Winners will earn opportunity to attend DARPA robotics challenge, discuss future implications of robotics on society.
How will the growing use of robots change people’s lives and make a difference for society? How do teens want robots to make a difference in the future? As ever more capable robots evolve from the realm of science fiction to real-world devices, these questions are becoming increasingly important. And who better to address them than members of the generation that may be the first to fully co-exist with robots in the future?
Through its new Robots4Us student video contest, DARPA is asking high school students to address these issues creatively by producing short videos about the robotics-related possibilities they foresee and the kind of robot-assisted society in which they would like to live.
Winners of the student video contest will attend, as DARPA’s guests, the DARPA Robotics Challenge (DRC) Finals, to be held in Pomona, Calif., June 5 and 6, 2015, at which teams of engineers from around the world will compete for $3 million in prize money as the robots they’ve created demonstrate their skills in the domain of disaster response.
Student video contest winners will also get to participate in a special program in Pomona on June 7, which will bring together students and experts in technology and society to discuss the broader implications of a robotics-rich future.
“Today’s high school students are tomorrow’s technologists, policymakers, and robotics users. They are the people who will be most affected by the practical, ethical, and societal implications of the robotic technologies that are today being integrated into our homes, our businesses, and the military,” said Dr. Arati Prabhakar, DARPA director. “Now is the time to get them engaged and invested by encouraging them to ask questions and provide their views.”

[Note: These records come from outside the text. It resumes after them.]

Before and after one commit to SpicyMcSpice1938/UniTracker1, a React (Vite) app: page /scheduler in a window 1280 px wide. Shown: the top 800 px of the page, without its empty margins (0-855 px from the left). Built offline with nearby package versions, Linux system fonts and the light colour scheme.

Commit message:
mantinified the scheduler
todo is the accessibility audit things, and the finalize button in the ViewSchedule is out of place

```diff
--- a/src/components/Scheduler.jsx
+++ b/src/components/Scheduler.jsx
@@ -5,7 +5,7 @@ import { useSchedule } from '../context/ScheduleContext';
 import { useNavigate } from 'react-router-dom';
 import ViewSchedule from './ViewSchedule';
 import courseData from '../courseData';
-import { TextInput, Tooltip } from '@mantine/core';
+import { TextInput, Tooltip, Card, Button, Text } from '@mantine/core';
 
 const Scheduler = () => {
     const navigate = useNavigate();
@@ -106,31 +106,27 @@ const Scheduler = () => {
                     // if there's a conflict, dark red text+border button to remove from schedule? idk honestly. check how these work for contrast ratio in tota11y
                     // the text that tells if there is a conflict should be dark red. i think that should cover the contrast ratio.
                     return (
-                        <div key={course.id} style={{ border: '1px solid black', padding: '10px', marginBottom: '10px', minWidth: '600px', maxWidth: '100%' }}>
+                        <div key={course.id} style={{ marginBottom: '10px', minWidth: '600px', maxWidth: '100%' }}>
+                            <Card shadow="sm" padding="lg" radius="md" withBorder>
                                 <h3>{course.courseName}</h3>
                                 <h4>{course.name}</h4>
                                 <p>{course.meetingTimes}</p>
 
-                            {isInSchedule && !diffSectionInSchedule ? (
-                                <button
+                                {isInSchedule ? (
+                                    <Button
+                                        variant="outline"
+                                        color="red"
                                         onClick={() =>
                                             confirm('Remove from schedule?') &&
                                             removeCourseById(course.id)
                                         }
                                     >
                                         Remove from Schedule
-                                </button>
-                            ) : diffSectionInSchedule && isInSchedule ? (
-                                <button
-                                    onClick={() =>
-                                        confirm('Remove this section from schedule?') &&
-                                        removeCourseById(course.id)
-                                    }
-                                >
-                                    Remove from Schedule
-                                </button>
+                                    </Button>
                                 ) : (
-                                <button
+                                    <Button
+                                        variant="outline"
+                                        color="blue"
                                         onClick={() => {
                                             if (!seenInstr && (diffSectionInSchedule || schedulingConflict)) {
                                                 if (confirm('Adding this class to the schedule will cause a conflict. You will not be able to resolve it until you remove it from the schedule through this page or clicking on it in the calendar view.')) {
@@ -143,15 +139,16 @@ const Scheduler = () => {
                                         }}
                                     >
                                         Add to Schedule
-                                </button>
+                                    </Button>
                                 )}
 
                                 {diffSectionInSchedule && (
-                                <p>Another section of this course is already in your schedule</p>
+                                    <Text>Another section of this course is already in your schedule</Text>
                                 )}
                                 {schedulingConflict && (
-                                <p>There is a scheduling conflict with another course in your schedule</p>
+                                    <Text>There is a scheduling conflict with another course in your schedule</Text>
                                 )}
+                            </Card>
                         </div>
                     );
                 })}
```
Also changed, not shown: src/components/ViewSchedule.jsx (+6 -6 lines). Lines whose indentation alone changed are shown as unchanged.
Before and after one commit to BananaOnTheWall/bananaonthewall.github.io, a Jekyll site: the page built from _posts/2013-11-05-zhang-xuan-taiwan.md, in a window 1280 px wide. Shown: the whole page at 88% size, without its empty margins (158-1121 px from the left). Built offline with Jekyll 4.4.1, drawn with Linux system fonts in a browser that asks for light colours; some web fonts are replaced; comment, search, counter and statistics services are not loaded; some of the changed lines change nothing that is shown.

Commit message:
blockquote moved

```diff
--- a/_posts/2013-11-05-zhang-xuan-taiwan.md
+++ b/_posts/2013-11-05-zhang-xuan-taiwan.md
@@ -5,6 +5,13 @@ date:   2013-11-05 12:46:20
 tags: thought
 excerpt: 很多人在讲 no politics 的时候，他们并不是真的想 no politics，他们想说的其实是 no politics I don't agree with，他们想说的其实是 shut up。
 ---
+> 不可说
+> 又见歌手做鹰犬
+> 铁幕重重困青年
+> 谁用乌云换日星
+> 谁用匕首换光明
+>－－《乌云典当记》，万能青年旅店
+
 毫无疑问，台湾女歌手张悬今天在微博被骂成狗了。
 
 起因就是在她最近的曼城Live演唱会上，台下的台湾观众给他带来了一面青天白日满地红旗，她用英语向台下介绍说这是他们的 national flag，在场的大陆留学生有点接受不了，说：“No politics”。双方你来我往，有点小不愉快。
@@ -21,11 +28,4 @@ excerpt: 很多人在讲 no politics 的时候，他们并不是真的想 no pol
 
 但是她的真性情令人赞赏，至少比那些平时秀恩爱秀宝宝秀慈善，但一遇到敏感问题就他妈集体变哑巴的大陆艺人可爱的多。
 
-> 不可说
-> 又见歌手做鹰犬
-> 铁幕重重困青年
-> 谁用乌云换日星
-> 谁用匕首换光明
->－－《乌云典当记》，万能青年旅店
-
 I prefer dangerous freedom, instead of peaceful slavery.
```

U.S. high school students (grades 9-12) interested in participating in the contest are asked to submit a two- to three-minute video describing their vision for a future robot-assisted society. Videos should consider both current and anticipated advances in robotics technologies, and the implications of these advances for individuals, workplaces, and communities, as well as for national security.
Five winners, along with one parent or guardian each, will receive a trip to attend the DRC Finals, where they will watch some of the world’s most sophisticated robots respond to the kinds of challenges posed by natural and man-made disasters. Following the event, winners will take part in a special panel to discuss the ideas and views they featured in their videos. A “people’s choice” winner also will be selected based on public voting on videos that DARPA will post on YouTube in mid-April.
Submitted videos will be judged on the basis of clarity, creativity, thoughtfulness, originality, and appeal of the submitter’s vision of how robots could make a difference for society and the kind of robot-assisted society they would like to see—as well as the technical quality of the video. Videos by winners and other selected entrants will be featured on the DARPA website, YouTube channel, and other social media networks.
The contest begins on February 11, 2015, and entries from individuals or teams will be accepted through April 1, 2015. For more information and detailed rules and requirements, visit www.theroboticschallenge.org/Robots4Us.
For more information visit http://www.darpa.mil.